(User interface change data)
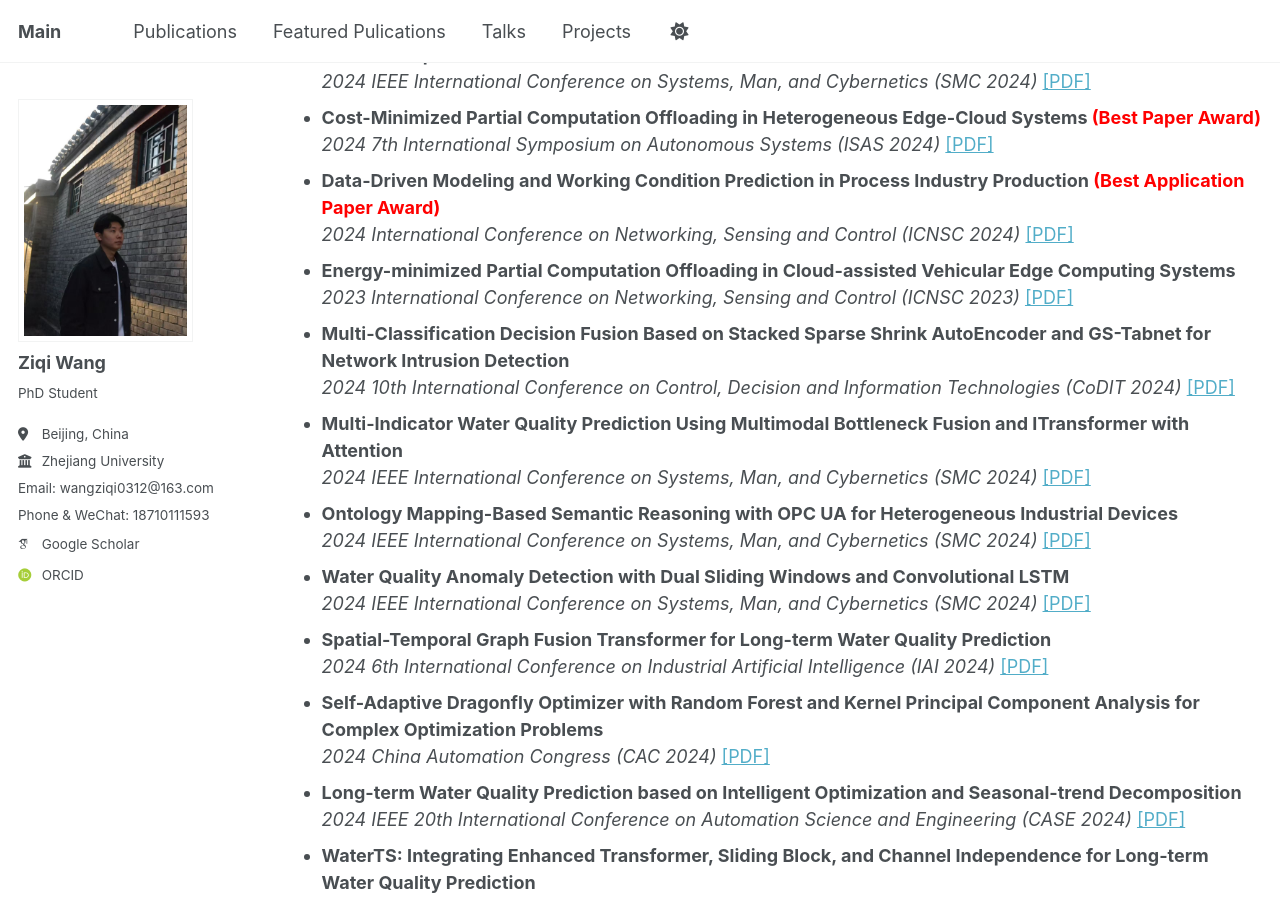
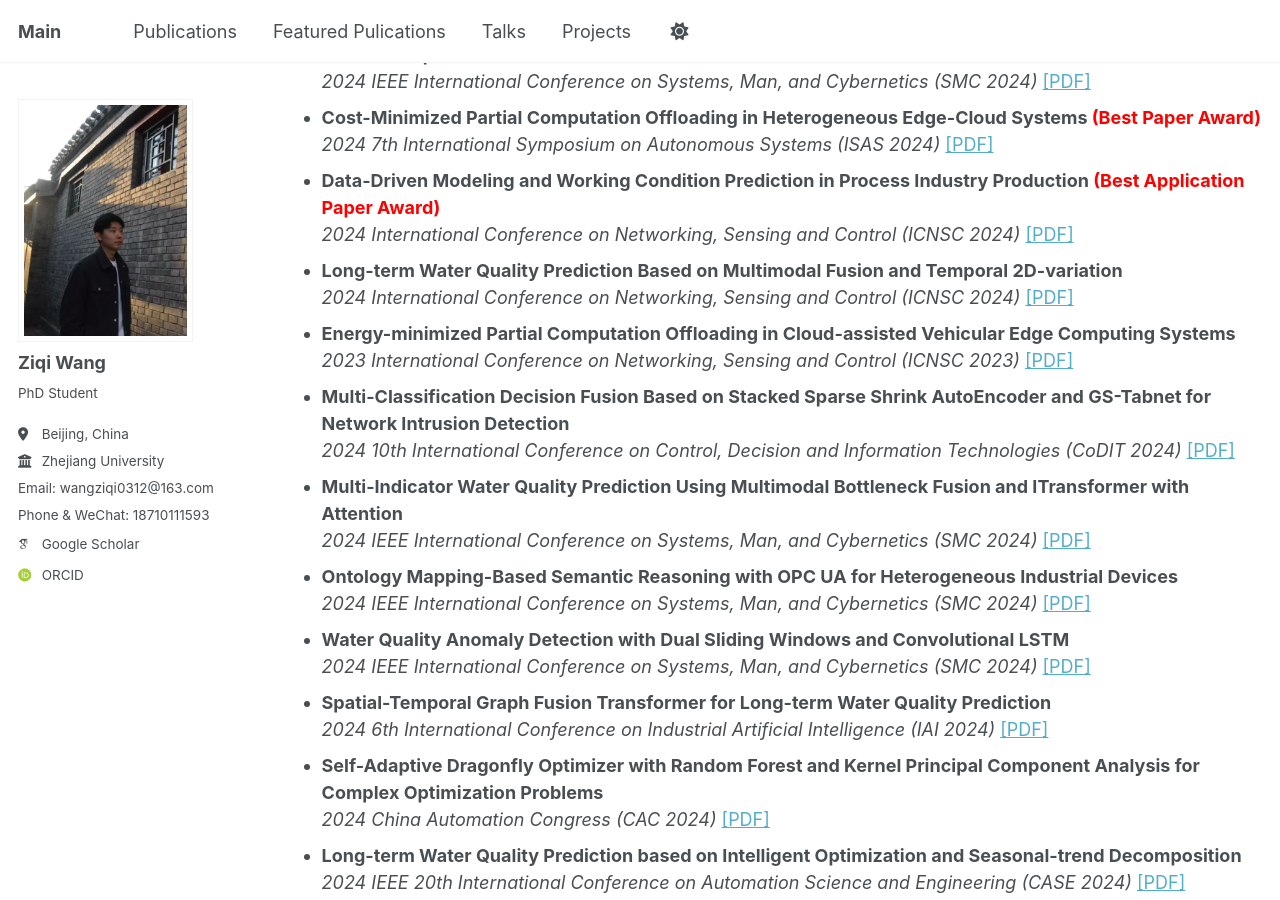
Before and after one commit to ZiqiWang0312/bio, a Jekyll site: the page built from _pages/publications.md, in a window 1280 px wide and 900 px high, scrolled down 1391 px. Built offline with Jekyll 4.4.1, drawn with Linux system fonts in a browser that asks for light colours; some web fonts are replaced; a script that is not in the unit is left out.

Commit message:
10.16ICNSC

```diff
--- a/_pages/publications.md
+++ b/_pages/publications.md
@@ -128,6 +128,12 @@ author_profile: true
   </li>
 
   <li>
+    <strong>Long-term Water Quality Prediction Based on Multimodal Fusion and Temporal 2D-variation </strong><br/>
+    <em>2024 International Conference on Networking, Sensing and Control (ICNSC 2024)</em>
+    <a href="https://ZiqiWang0312.github.io/bio/files/ICNSCxiangxi.pdf" target="_blank">[PDF]</a>
+  </li>
+
+  <li>
     <strong>Energy-minimized Partial Computation Offloading in Cloud-assisted Vehicular Edge Computing Systems </strong><br/>
     <em>2023 International Conference on Networking, Sensing and Control (ICNSC 2023)</em>
     <a href="https://ZiqiWang0312.github.io/bio/files/ICNSC2.pdf" target="_blank">[PDF]</a>
```
Also changed, not shown: 1 other file.
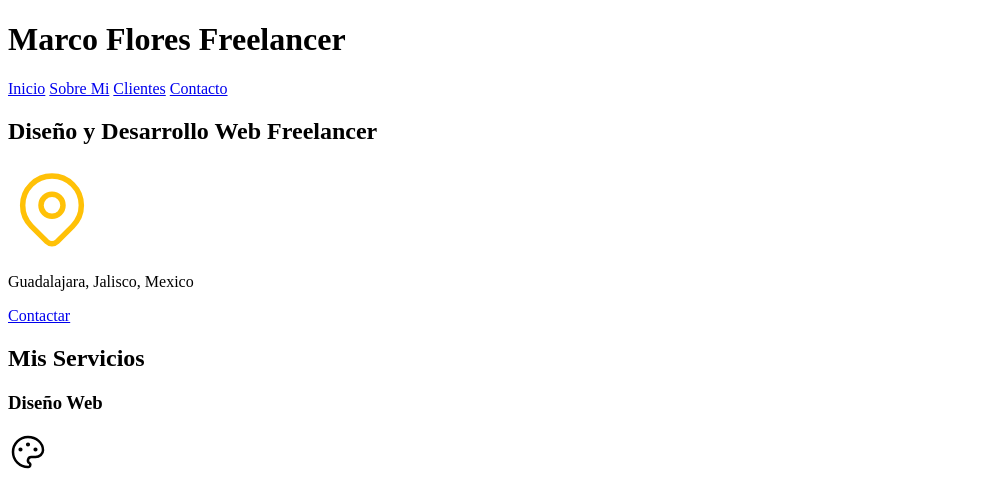
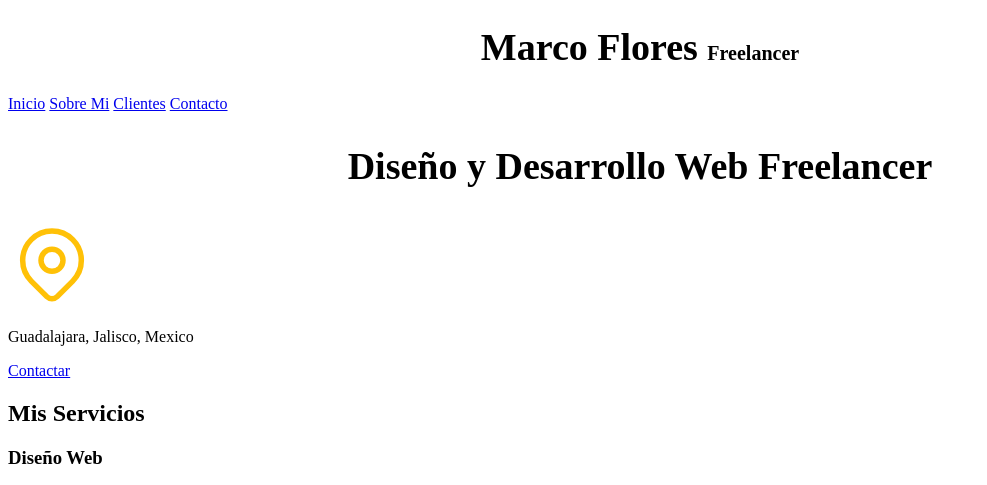
Before and after one commit to IngOcram/freelancer, a plain HTML site: page freelancer_inicio/index.html in a window 1280 px wide. Shown: the top 485 px of the page, without its empty margins (0-987 px from the left). Drawn offline with Linux system fonts and the light colour scheme.

Commit message:
Dando estilo css a la pagina de freelancer

```diff
--- /dev/null
+++ b/freelancer_inicio/css/styles.css
@@ -0,0 +1,24 @@
+.root {
+    --blanco: #ffffff;
+    --obscuro: #212121;
+    --primario: #FFC107;
+    --secundario: #0097a7;
+}
+
+html {
+    font-size: 62.5%;
+}
+
+body {
+    font-size: 16px;
+    /* 1rem = 10px */
+}
+
+.titulo {
+    text-align: center;
+    font-size: 3.8rem;
+}
+
+.titulo span {
+    font-size: 2rem;
+}
--- a/freelancer_inicio/index.html
+++ b/freelancer_inicio/index.html
@@ -5,13 +5,15 @@
     <meta charset="UTF-8">
     <meta name="viewport" content="width=device-width, initial-scale=1.0">
     <title>Diseñador freelancer</title>
+    <link rel="preload" href="css/styles.css" as="style">
+    <link rel="stylesheet" href="css/styles.css">
 </head>
 
 <body>
 
     <header>
 
-        <h1>Marco Flores Freelancer</h1>
+        <h1 class="titulo">Marco Flores <span> Freelancer </span> </h1>
 
     </header>
 
@@ -24,7 +26,7 @@
 
     <section>
 
-        <h2>Diseño y Desarrollo Web Freelancer</h2>
+        <h2 class="titulo">Diseño y Desarrollo Web Freelancer</h2>
 
         <svg xmlns="http://www.w3.org/2000/svg" class="icon icon-tabler icon-tabler-map-pin" width="88" height="88" viewBox="0 0 24 24" stroke-width="1.5" stroke="#ffc107" fill="none" stroke-linecap="round" stroke-linejoin="round">
                 <path stroke="none" d="M0 0h24v24H0z" fill="none"/>
```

### Problem description
Which lines above include the string "styles"? Show them.

### Solution for this problem
+++ b/freelancer_inicio/css/styles.css
+    <link rel="preload" href="css/styles.css" as="style">
+    <link rel="stylesheet" href="css/styles.css">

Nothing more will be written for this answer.